Problem:
Among these records, which lines include "себе"? Copy them out.

Data under study:
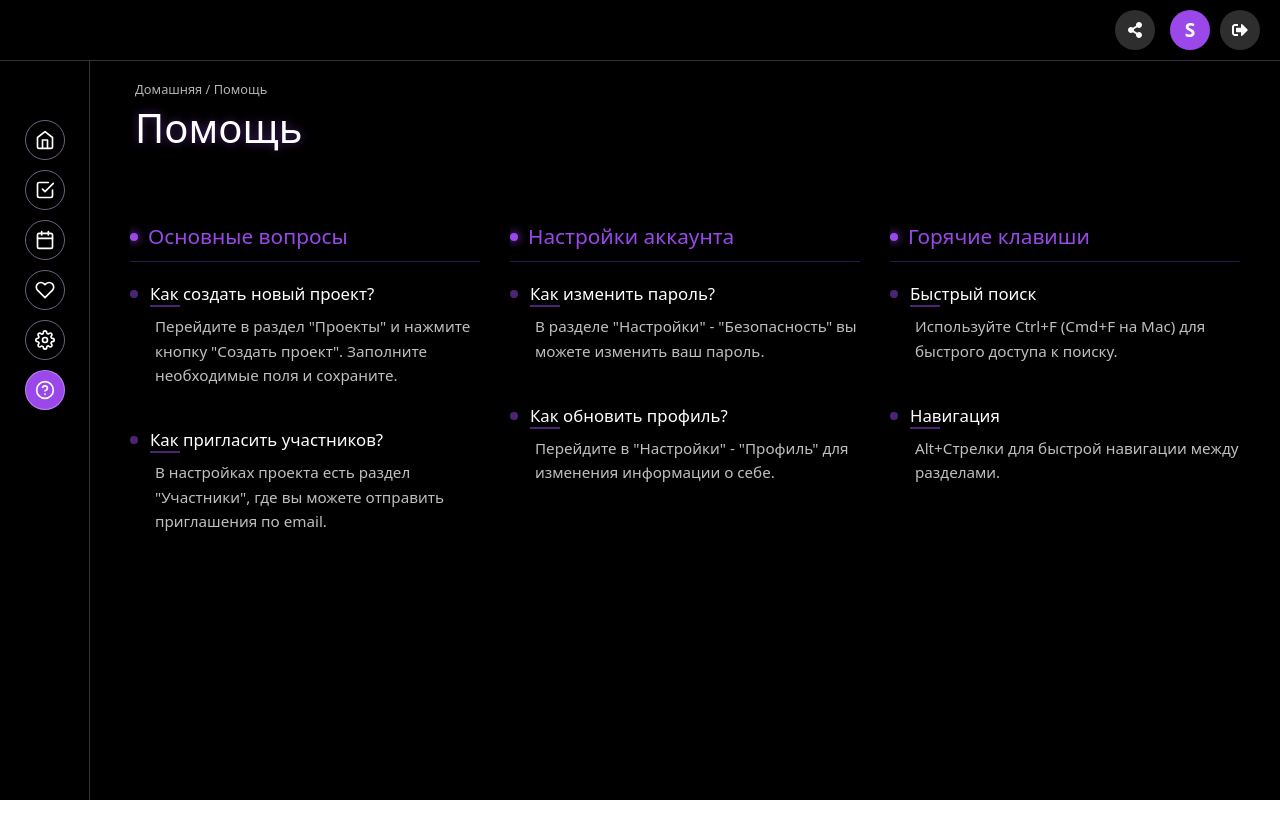
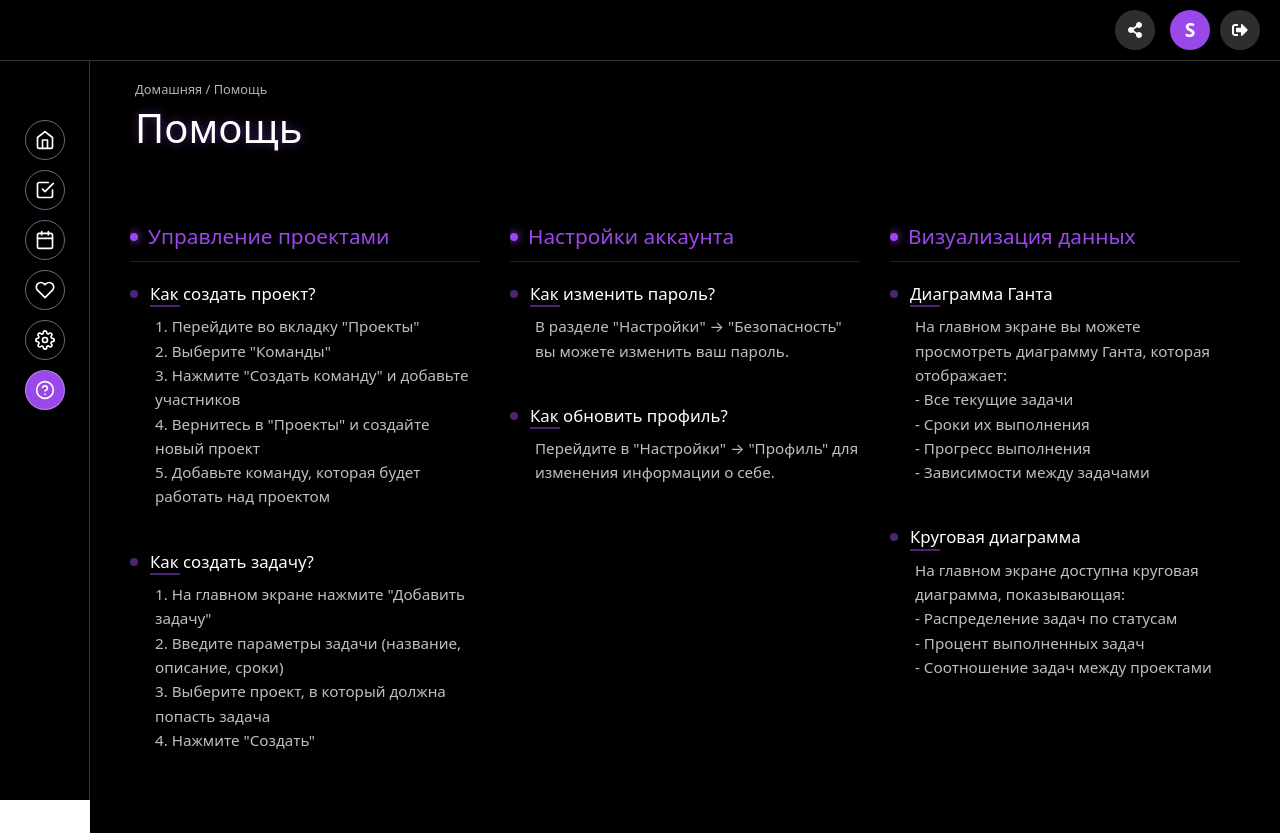
Before and after one commit to petaevd/tracker, a React (Create React App) app in the folder front/: page /help in a window 1280 px wide. Before the commit the page ends 800 px from the top, so only its background shows below. Built offline with nearby package versions, Linux system fonts and the light colour scheme; sample sign-in values are in the browser's storage.

Commit message:
редактирование хелпа

```diff
--- a/front/package.json
+++ b/front/package.json
@@ -12,10 +12,11 @@
     "axios": "^1.8.4",
     "bootstrap": "^5.3.3",
     "chart.js": "^3.9.1",
+    "framer-motion": "^12.9.7",
     "gantt-task-react": "^0.3.9",
-    "framer-motion": "^12.9.7",
     "jwt-decode": "^4.0.0",
     "react": "^18.2.0",
+    "react-animations": "^1.0.0",
     "react-bootstrap": "^2.10.9",
     "react-chartjs-2": "^4.3.1",
     "react-dom": "^18.2.0",
@@ -23,11 +24,13 @@
     "react-icons": "^5.5.0",
     "react-intersection-observer": "^9.16.0",
     "react-redux": "^9.2.0",
+    "react-reveal": "^1.2.2",
     "react-router-dom": "^7.5.3",
     "react-scripts": "5.0.1",
     "react-toastify": "^11.0.5",
     "redux": "^5.0.1",
     "redux-thunk": "^3.1.0",
+    "styled-components": "^6.1.17",
     "typescript": "4.9.5",
     "web-vitals": "^2.1.4"
   },
--- a/front/src/pages/Help/Help.js
+++ b/front/src/pages/Help/Help.js
@@ -139,23 +139,30 @@ const Help = () => {
                 animate={{ opacity: 1 }}
                 transition={{ delay: 0.4 }}
               >
-                Основные вопросы
+                Управление проектами
               </motion.span>
             </h2>
             <motion.div className="help-item" variants={questionVariants}>
               <motion.h3 className="help-question" whileHover="hover">
-                Как создать новый проект?
+                Как создать проект?
               </motion.h3>
               <motion.p className="help-answer" variants={answerVariants}>
-                Перейдите в раздел "Проекты" и нажмите кнопку "Создать проект". Заполните необходимые поля и сохраните.
+                1. Перейдите во вкладку "Проекты"<br />
+                2. Выберите "Команды"<br />
+                3. Нажмите "Создать команду" и добавьте участников<br />
+                4. Вернитесь в "Проекты" и создайте новый проект<br />
+                5. Добавьте команду, которая будет работать над проектом
               </motion.p>
             </motion.div>
             <motion.div className="help-item" variants={questionVariants}>
               <motion.h3 className="help-question" whileHover="hover">
-                Как пригласить участников?
+                Как создать задачу?
               </motion.h3>
               <motion.p className="help-answer" variants={answerVariants}>
-                В настройках проекта есть раздел "Участники", где вы можете отправить приглашения по email.
+                1. На главном экране нажмите "Добавить задачу"<br />
+                2. Введите параметры задачи (название, описание, сроки)<br />
+                3. Выберите проект, в который должна попасть задача<br />
+                4. Нажмите "Создать"
               </motion.p>
             </motion.div>
           </AnimatedSection>
@@ -175,7 +182,7 @@ const Help = () => {
                 Как изменить пароль?
               </motion.h3>
               <motion.p className="help-answer" variants={answerVariants}>
-                В разделе "Настройки" - "Безопасность" вы можете изменить ваш пароль.
+                В разделе "Настройки" → "Безопасность" вы можете изменить ваш пароль.
               </motion.p>
             </motion.div>
             <motion.div className="help-item" variants={questionVariants}>
@@ -183,7 +190,7 @@ const Help = () => {
                 Как обновить профиль?
               </motion.h3>
               <motion.p className="help-answer" variants={answerVariants}>
-                Перейдите в "Настройки" - "Профиль" для изменения информации о себе.
+                Перейдите в "Настройки" → "Профиль" для изменения информации о себе.
               </motion.p>
             </motion.div>
           </AnimatedSection>
@@ -195,23 +202,30 @@ const Help = () => {
                 animate={{ opacity: 1 }}
                 transition={{ delay: 0.6 }}
               >
-                Горячие клавиши
+                Визуализация данных
               </motion.span>
             </h2>
             <motion.div className="help-item" variants={questionVariants}>
               <motion.h3 className="help-question" whileHover="hover">
-                Быстрый поиск
+                Диаграмма Ганта
               </motion.h3>
               <motion.p className="help-answer" variants={answerVariants}>
-                Используйте Ctrl+F (Cmd+F на Mac) для быстрого доступа к поиску.
+                На главном экране вы можете просмотреть диаграмму Ганта, которая отображает:<br />
+                - Все текущие задачи<br />
+                - Сроки их выполнения<br />
+                - Прогресс выполнения<br />
+                - Зависимости между задачами
               </motion.p>
             </motion.div>
             <motion.div className="help-item" variants={questionVariants}>
               <motion.h3 className="help-question" whileHover="hover">
-                Навигация
+                Круговая диаграмма
               </motion.h3>
               <motion.p className="help-answer" variants={answerVariants}>
-                Alt+Стрелки для быстрой навигации между разделами.
+                На главном экране доступна круговая диаграмма, показывающая:<br />
+                - Распределение задач по статусам<br />
+                - Процент выполненных задач<br />
+                - Соотношение задач между проектами
               </motion.p>
             </motion.div>
           </AnimatedSection>
```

Answer for the task:
-                Перейдите в "Настройки" - "Профиль" для изменения информации о себе.
+                Перейдите в "Настройки" → "Профиль" для изменения информации о себе.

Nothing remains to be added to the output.